Obama visited Hangzhou, China, Sept. 4-5 for the G-20 summit, a meeting of heads of state of the world’s larger industrialized countries. He was in Vientiane, Laos, Sept. 6-8 for a meeting of the Association of Southeast Asian Nations.
Media reports of Obama’s tour focused on diplomatic rebuffs, including a clash between security officials over Obama’s arrival in Hangzhou and a canceled meeting with Philippines President Rodrigo Duterte.
Obama pushed unsuccessfully at the ASEAN meeting for a sharp declaration opposing Beijing’s expanding claims to islands in the South China Sea.
In a visit to Asia in 2009 Obama called himself “America’s first Pacific president.” He has made 11 trips to Asia during his two terms. “This is where the action’s going to be when it comes to commerce and trade,” he told reporters at the ASEAN meeting.
The administration’s “Asia pivot,” announced in 2011, assumed the winding down of U.S. military intervention in Afghanistan and Iraq. But conflicts and instability in the Mideast have escalated.
While Washington continues to seek Beijing’s collaboration, along with Moscow’s, to help stabilize the world, the pivot was intended to strengthen military and trade alliances with other Asian nations to counter Beijing’s more assertive role in the region.
Washington “assumed that a merely symbolic reassertion of U.S. power and resolve would be enough to make China back off,” noted Hugh White, an Australian journalist and former government defense adviser, the Financial Times reported Sept. 5. But “China’s assertive posture in the East and South China Sea today is strong evidence that they were wrong.”

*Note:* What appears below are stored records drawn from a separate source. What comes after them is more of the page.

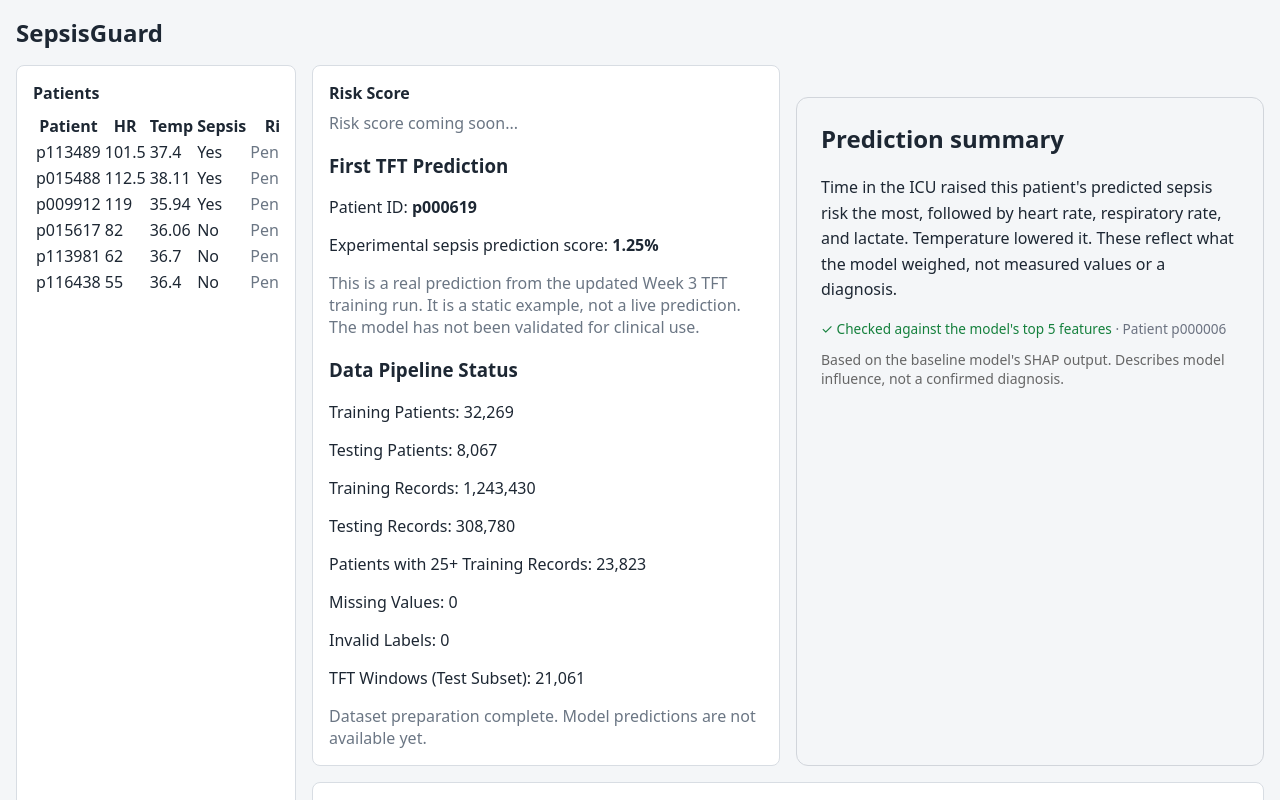
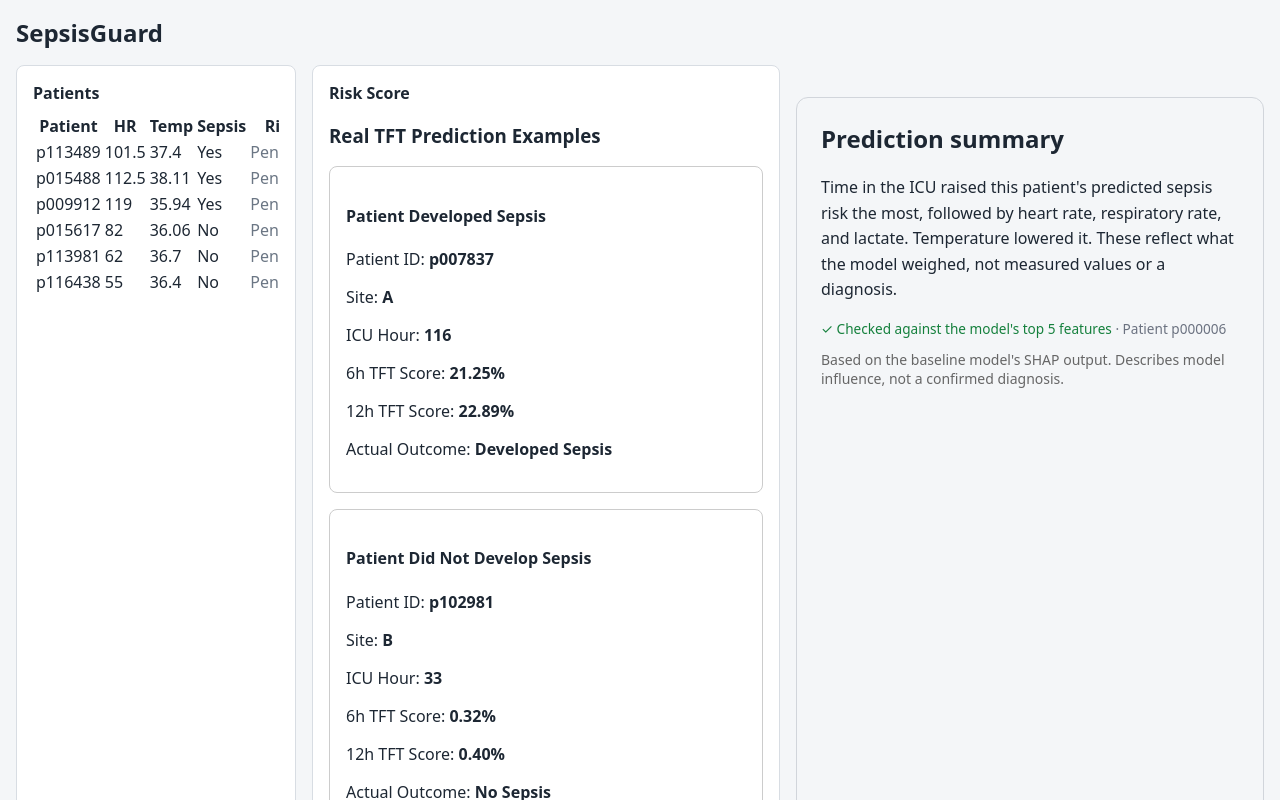
Before and after one commit to aisutd/sepsisguard, a React app in the folder frontend/: page / in a window 1280 px wide. Shown: the top 800 px of the page. Built offline with nearby package versions, Linux system fonts and the light colour scheme; the HTML template or start-up script is replaced by a standard one.

Commit message:
Add 12h TFT scoring and real patient dashboard examples

```diff
--- a/frontend/src/components/RiskScore.jsx
+++ b/frontend/src/components/RiskScore.jsx
@@ -1,19 +1,42 @@
+
 
 import { useEffect, useState } from "react";
+
+// Real patient examples from the Week 4 TFT test predictions.
+// These match data/sample/predictions_sample.json.
+const examples = [
+    {
+        site: "A",
+        patient_id: "p007837",
+        ICULOS: 116,
+        developed_sepsis: true,
+        risk_score_6h: 0.2125,
+        risk_score_12h: 0.228915,
+    },
+    {
+        site: "B",
+        patient_id: "p102981",
+        ICULOS: 33,
+        developed_sepsis: false,
+        risk_score_6h: 0.003162,
+        risk_score_12h: 0.004014,
+    },
+];
 
 function RiskScore() {
     const [stats, setStats] = useState(null);
     const [error, setError] = useState(false);
 
+    // Load the existing data pipeline statistics.
     useEffect(() => {
         fetch(`${import.meta.env.BASE_URL}pipeline-status.json`)
-            .then(response => {
+            .then((response) => {
                 if (!response.ok) {
                     throw new Error("Could not load pipeline status");
                 }
                 return response.json();
             })
-            .then(data => setStats(data))
+            .then((data) => setStats(data))
             .catch(() => setError(true));
     }, []);
 
@@ -21,24 +44,76 @@ function RiskScore() {
         <section className="panel">
             <h2>Risk Score</h2>
 
-            <p className="placeholder">
-                Risk score coming soon...
-            </p>
+            <h3>Real TFT Prediction Examples</h3>
 
-            <h3>First TFT Prediction</h3>
+            <div
+                style={{
+                    display: "grid",
+                    gridTemplateColumns:
+                        "repeat(auto-fit, minmax(230px, 1fr))",
+                    gap: "1rem",
+                }}
+            >
+                {examples.map((patient) => (
+                    <div
+                        key={`${patient.site}-${patient.patient_id}`}
+                        style={{
+                            border: "1px solid #ccc",
+                            borderRadius: "8px",
+                            padding: "1rem",
+                        }}
+                    >
+                        <h4>
+                            {patient.developed_sepsis
+                                ? "Patient Developed Sepsis"
+                                : "Patient Did Not Develop Sepsis"}
+                        </h4>
 
-            <p>
-                Patient ID: <strong>p000619</strong>
-            </p>
+                        <p>
+                            Patient ID:{" "}
+                            <strong>{patient.patient_id}</strong>
+                        </p>
 
-            <p>
-                Experimental sepsis prediction score: <strong>1.25%</strong>
-            </p>
+                        <p>
+                            Site: <strong>{patient.site}</strong>
+                        </p>
+
+                        <p>
+                            ICU Hour:{" "}
+                            <strong>{patient.ICULOS}</strong>
+                        </p>
+
+                        <p>
+                            6h TFT Score:{" "}
+                            <strong>
+                                {(patient.risk_score_6h * 100).toFixed(2)}%
+                            </strong>
+                        </p>
+
+                        <p>
+                            12h TFT Score:{" "}
+                            <strong>
+                                {(patient.risk_score_12h * 100).toFixed(2)}%
+                            </strong>
+                        </p>
+
+                        <p>
+                            Actual Outcome:{" "}
+                            <strong>
+                                {patient.developed_sepsis
+                                    ? "Developed Sepsis"
+                                    : "No Sepsis"}
+                            </strong>
+                        </p>
+                    </div>
+                ))}
+            </div>
 
             <p className="placeholder">
-                This is a real prediction from the updated Week 3 TFT training run.
-                It is a static example, not a live prediction.
-                The model has not been validated for clinical use.
+                These are real predictions from the Week 4 TFT
+                models, not live patient monitoring. The scores
+                are experimental and have not been validated
+                for clinical use.
             </p>
 
             <h3>Data Pipeline Status</h3>
@@ -49,17 +124,39 @@ function RiskScore() {
                 <p>Loading pipeline statistics...</p>
             ) : (
                 <div>
-                    <p>Training Patients: {stats.train.patients.toLocaleString()}</p>
-                    <p>Testing Patients: {stats.test.patients.toLocaleString()}</p>
-                    <p>Training Records: {stats.train.records.toLocaleString()}</p>
-                    <p>Testing Records: {stats.test.records.toLocaleString()}</p>
-                    <p>Patients with 25+ Training Records: {stats.train.patients_25_plus.toLocaleString()}</p>
-                    <p>Missing Values: {stats.train.missing_values + stats.test.missing_values}</p>
-                    <p>Invalid Labels: {stats.train.invalid_labels + stats.test.invalid_labels}</p>
-                    <p>TFT Windows (Test Subset): {stats.subset.windows.toLocaleString()}</p>
-
-                    <p className="placeholder">
-                        Dataset preparation complete. Model predictions are not available yet.
+                    <p>
+                        Training Patients:{" "}
+                        {stats.train.patients.toLocaleString()}
+                    </p>
+                    <p>
+                        Testing Patients:{" "}
+                        {stats.test.patients.toLocaleString()}
+                    </p>
+                    <p>
+                        Training Records:{" "}
+                        {stats.train.records.toLocaleString()}
+                    </p>
+                    <p>
+                        Testing Records:{" "}
+                        {stats.test.records.toLocaleString()}
+                    </p>
+                    <p>
+                        Patients with 25+ Training Records:{" "}
+                        {stats.train.patients_25_plus.toLocaleString()}
+                    </p>
+                    <p>
+                        Missing Values:{" "}
+                        {stats.train.missing_values +
+                            stats.test.missing_values}
+                    </p>
+                    <p>
+                        Invalid Labels:{" "}
+                        {stats.train.invalid_labels +
+                            stats.test.invalid_labels}
+                    </p>
+                    <p>
+                        TFT Windows (Test Subset):{" "}
+                        {stats.subset.windows.toLocaleString()}
                     </p>
                 </div>
             )}
@@ -67,4 +164,5 @@ function RiskScore() {
     );
 }
 
+export { RiskScore };
 export default RiskScore;
```
Also changed, not shown: 2 other files (tests, documents, lock files or other folders).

China’s economic weightWhile in Laos, Obama announced a $90 million contribution to help clear U.S. bombs there — acknowledging but not apologizing for this “unintended” cost of Washington’s brutal war in Vietnam. From 1964 to 1973 U.S. warplanes dropped 2 million tons of bombs over Laos in 580,000 missions. Eighty million cluster bombs remained undetonated. These have killed some 20,000 people since the war’s end.
At the same time, Chinese Premier Li Keqiang announced investments in Laos worth billions, including a hydro-power project, a rail line to China, and a $1.6 billion special economic zone.
Beijing has opened a new rail line to Afghanistan, opening an alternative trade route for that land-locked country, where it is already the leading foreign investor. In 2011, then Secretary of State Hillary Clinton announced that Washington would sponsor the construction of new transport links to Afghanistan, but nothing happened.
A centerpiece of Washington’s Asia pivot was the Trans-Pacific Partnership, a trade pact intended as a counter to China, signed in February with 11 other Pacific nations. It covers 40 percent of the world’s gross domestic product. But Obama still hasn’t presented the pact to Congress for ratification, and the two leading presidential candidates have criticized it.
Relative decline in U.S. powerThe U.S. imperialist rulers came out of World War II as the victor. This included naval supremacy in the Pacific and South China Sea. It was China, above all, whose land, resources and cheap labor the U.S. rulers lusted for.
But the war had opened a new upsurge of struggle across Asia, Africa and Latin America against colonial rule and imperialist domination. A revolution by the workers and peasants ended foreign domination of China and made it clear that any intervention by Washington would be fiercely resisted. Washington’s plans to intervene were further thwarted by mass protests by U.S. troops across Asia demanding to go home.
For three decades until 1979, Washington refused to recognize the government of China, instead backing the Republic of China government on Taiwan with massive military and economic aid.
With the collapse of the Stalinist regimes in the Soviet Union and Eastern Europe from 1989-91, Washington and its closest imperialist allies believed, mistakenly, that they had won the Cold War and would reap new markets for investment and trade. They anticipated similar openings in China.
At the same time, they acted as if they now had free rein to impose their will politically. At the ASEAN conference in Hanoi, Vietnam, in 2010, Hillary Clinton lectured Chinese Foreign Minister Yang Jiechi that Washington had a “national interest” in the South China Sea and told Beijing to stay out. Yang warned his Southeast Asian hosts in response, “China is a big country. And you are all small countries.”
Since then, Beijing has accelerated work to build artificial island military bases in the South China Sea. Russian President Vladimir Putin backed Beijing’s stance when he attended the G-20 summit. The Russian and Chinese navies began eight days of drills in the South China Sea Sept. 12, their largest ever joint operations.
The Chinese government is also building its first overseas naval base in Djibouti on the Horn of Africa, and in August pledged increased military aid to the Syrian government.
The massive growth of capitalist industry and trade in China over the past 30 years has meant increasing competition for U.S. imperialism. This drives the Chinese rulers to seek a political and military role in the Pacific commensurate with their economic strength. They continue to make headway at Washington’s expense.